    Regards
    Neelam Srivastava

  17. Maulik Bhagat said,

    I would like to comment on this from the perspective of a student who has had the experience of anxiety from expecting to be ragged, and then the relief from actually having ‘healthy’ fun during the ragging rather than actualization of my worst nightmare!

    There first instance when I expected to be the victim of ragging was when I started junior college in Mumbai (after my 10th Boards). At barely 15-16 years, moving to a large college setup has its own challenges, nevertheless, nothing compared to the fear of ragging that was set in my minds by some seniors from my apartment complex that had been to the same college campus earlier. They told me to ensure I stay away from a particular ‘bhai’ and his group in college, and that if for some reason they catch me and rag, I should comply without protest, else they would break my nose with ‘knuckle-breakers’! Luckily, nothing of this sort happened, and overall the ragging on college campus that year was almost negligible and wherever it did happen, it was genuinely ‘fun’. All credit for this went to the college authorities who had ensured they created a fear psychosis of their own against ragging and its potential proponents. We even had police on campus for the first few days.

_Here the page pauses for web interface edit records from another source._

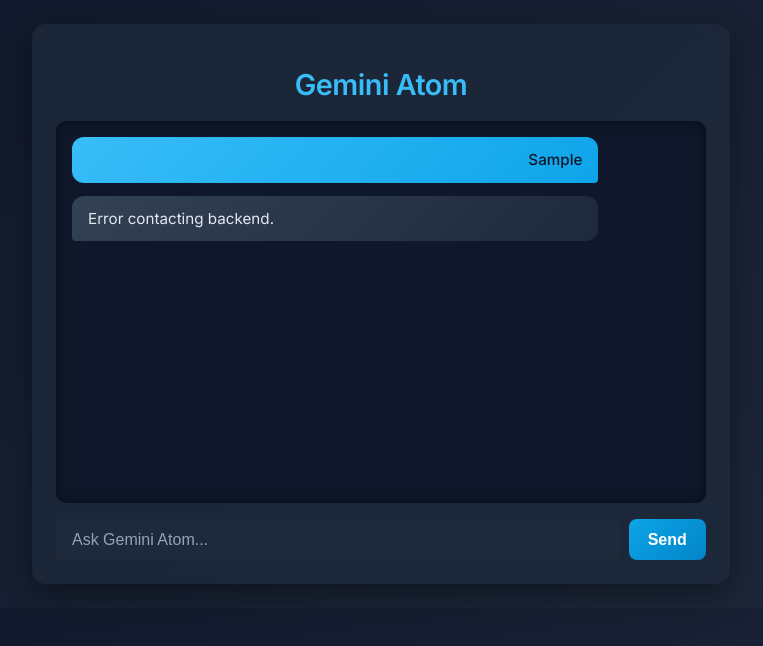
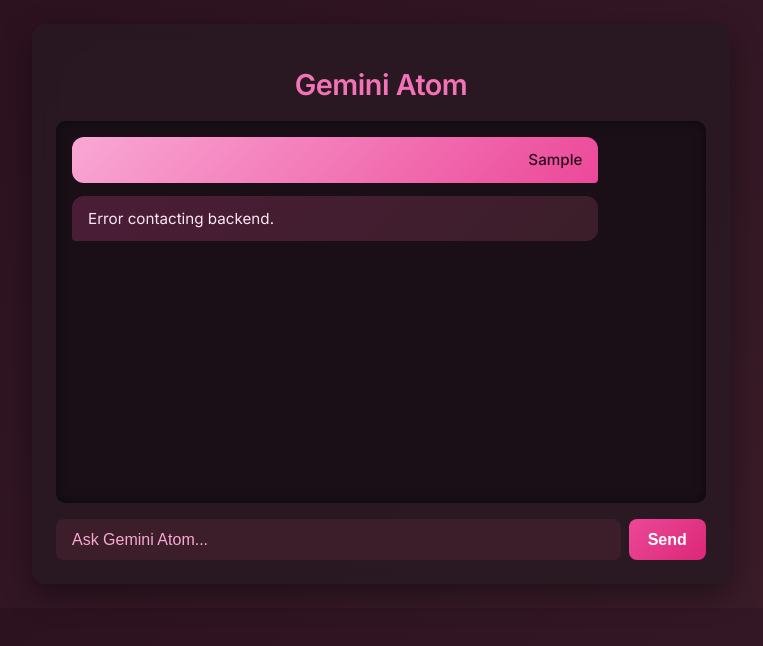
Before and after one commit to cravant/geminiatom, a plain HTML site: page docs/index.html in a window 1280 px wide. Both pictures are taken after typing "Sample" into the empty fields and a click on the button "Send". Shown: the whole page, without its empty margins (259-1022 px from the left). Drawn offline with Linux system fonts and the light colour scheme; no server answers.

Commit message:
Update index.css

```diff
--- a/docs/index.css
+++ b/docs/index.css
@@ -4,20 +4,20 @@
 /* Global styles */
 body {
   font-family: 'Inter', sans-serif;
-  background: linear-gradient(135deg, #0f172a, #1e293b);
+  background: linear-gradient(135deg, #2a0f1e, #3b1e29);
   display: flex;
   flex-direction: column;
   align-items: center;
   margin: 0;
   padding: 1.5rem;
-  color: #e2e8f0;
+  color: #fce7f3;
 }
 
 /* App container */
 #app {
   max-width: 650px;
   width: 100%;
-  background: rgba(30, 41, 59, 0.85);
+  background: rgba(41, 25, 35, 0.85);
   backdrop-filter: blur(12px);
   border-radius: 14px;
   padding: 1.5rem;
@@ -32,7 +32,7 @@
   font-size: 1.8rem;
   margin-bottom: 1.2rem;
   font-weight: 600;
-  color: #38bdf8;
+  color: #f472b6;
   letter-spacing: -0.5px;
 }
 
@@ -45,7 +45,7 @@
   padding: 1rem;
   margin-bottom: 1rem;
   border-radius: 10px;
-  background: #0f172a;
+  background: #1a0f17;
   box-shadow: inset 0 0 12px rgba(0,0,0,0.5);
   scroll-behavior: smooth;
 }
@@ -63,20 +63,20 @@
 }
 
 .message.user {
-  background: linear-gradient(135deg, #38bdf8, #0ea5e9);
+  background: linear-gradient(135deg, #f9a8d4, #ec4899);
   align-self: flex-end;
   text-align: right;
   border-bottom-right-radius: 4px;
-  color: #0f172a;
+  color: #2a0f1e;
   font-weight: 500;
 }
 
 .message.bot {
-  background: linear-gradient(135deg, #334155, #1e293b);
+  background: linear-gradient(135deg, #4b1d37, #3b1e29);
   align-self: flex-start;
   text-align: left;
   border-bottom-left-radius: 4px;
-  color: #e2e8f0;
+  color: #fce7f3;
 }
 
 /* Form styles */
@@ -92,17 +92,17 @@
   border-radius: 8px;
   border: none;
   outline: none;
-  background: #1e293b;
-  color: #e2e8f0;
+  background: #3b1e29;
+  color: #fce7f3;
   transition: background 0.2s ease, border-color 0.2s ease;
 }
 
 input[type="text"]::placeholder {
-  color: #94a3b8;
+  color: #f9a8d4;
 }
 
 input[type="text"]:focus {
-  background: #334155;
+  background: #4b1d37;
 }
 
 /* Send button */
@@ -111,7 +111,7 @@
   font-size: 1rem;
   border-radius: 8px;
   border: none;
-  background: linear-gradient(135deg, #0ea5e9, #0284c7);
+  background: linear-gradient(135deg, #ec4899, #db2777);
   color: white;
   font-weight: 600;
   cursor: pointer;
@@ -119,7 +119,7 @@
 }
 
 button:hover {
-  background: linear-gradient(135deg, #0284c7, #0369a1);
+  background: linear-gradient(135deg, #db2777, #be185d);
 }
 
 button:active {
@@ -132,12 +132,12 @@
 }
 
 #chat-window::-webkit-scrollbar-thumb {
-  background: #475569;
+  background: #7f1d4a;
   border-radius: 3px;
 }
 
 #chat-window::-webkit-scrollbar-thumb:hover {
-  background: #94a3b8;
+  background: #f472b6;
 }
 
 /* Animations */
```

    My second tryst with ragging was when i joined B-school. This was an on-campus residential course. So, again i had my seniors telling me that this will be the real deal in ragging, because ragging that happens in a hostel is way beyond what happens in a day college campus. Plus, they told me that the major proportion of the students in B-School are engineers, who will be well versed with the nasty ragging that happens in Engineering college hostels. Though I was a little more mature at 22 years this time around, i dont think the fear psychosis was less. On the contrary it was componded to an extent because, unlike junior college when I dint think it shameful to go upto teachers / parents to complain if i was ragged, in B-School, i thought it would be extremely shameful and so i would fight it out myself or take it lying down. Anyway, once again, i was lucky as the B-School authorities again had ensured that ragging happened, but under their watchful eye (unknown to us freshers) and that it was more in the nature of ingraining us with the rigor that we should expect in the 2 years at B-School. It was the most enjoyable experience at the end of it, and in the true sense I got to know my batch as well as my seniors very well!

    Looking back now, the more i think of it, i think it is the college / hostel authorities who have the most critical role to play in stopping this menace of physically, sexually or verbally harmful ragging. They can have the most direct impact on their student fraternity, and rather than turn a blind eye and shy away from their responsibility (like most institutions do), they need to take this up as a important responsibility that they have towards the students, parents, community, education, and the progress of a nation at large!

  18. Arati Mohan said,

    excellently presented ! should go straight to the point of readers.

  19. neha dutta said,

    Dear Dr.Parikh

    I am immensly happy and thankful to you for your effort.This news brought a terrible effect on all of us in my school.My students of 9 th and 10th class were upset and worried about the kind of atmosphere they will get years from now and all of them shared a common opinion that its our moral duty to come together to prevent such a shameful incident in the future.So i and my students extend a hand of cooperation and responsibility for this noble cause.Lets make our children feel SAFE mentally and physically.

    Regards

    Neha Dutta
    School counsellor
    St’Marks School


Leave a Reply

Fill in your details below or click an icon to log in:

WordPress.com Logo

You are commenting using your WordPress.com account. Log Out / Change )

Twitter picture

You are commenting using your Twitter account. Log Out / Change )

Facebook photo

You are commenting using your Facebook account. Log Out / Change )

Google+ photo

You are commenting using your Google+ account. Log Out / Change )

Connecting to %s

Follow

Get every new post delivered to your Inbox.

%d bloggers like this: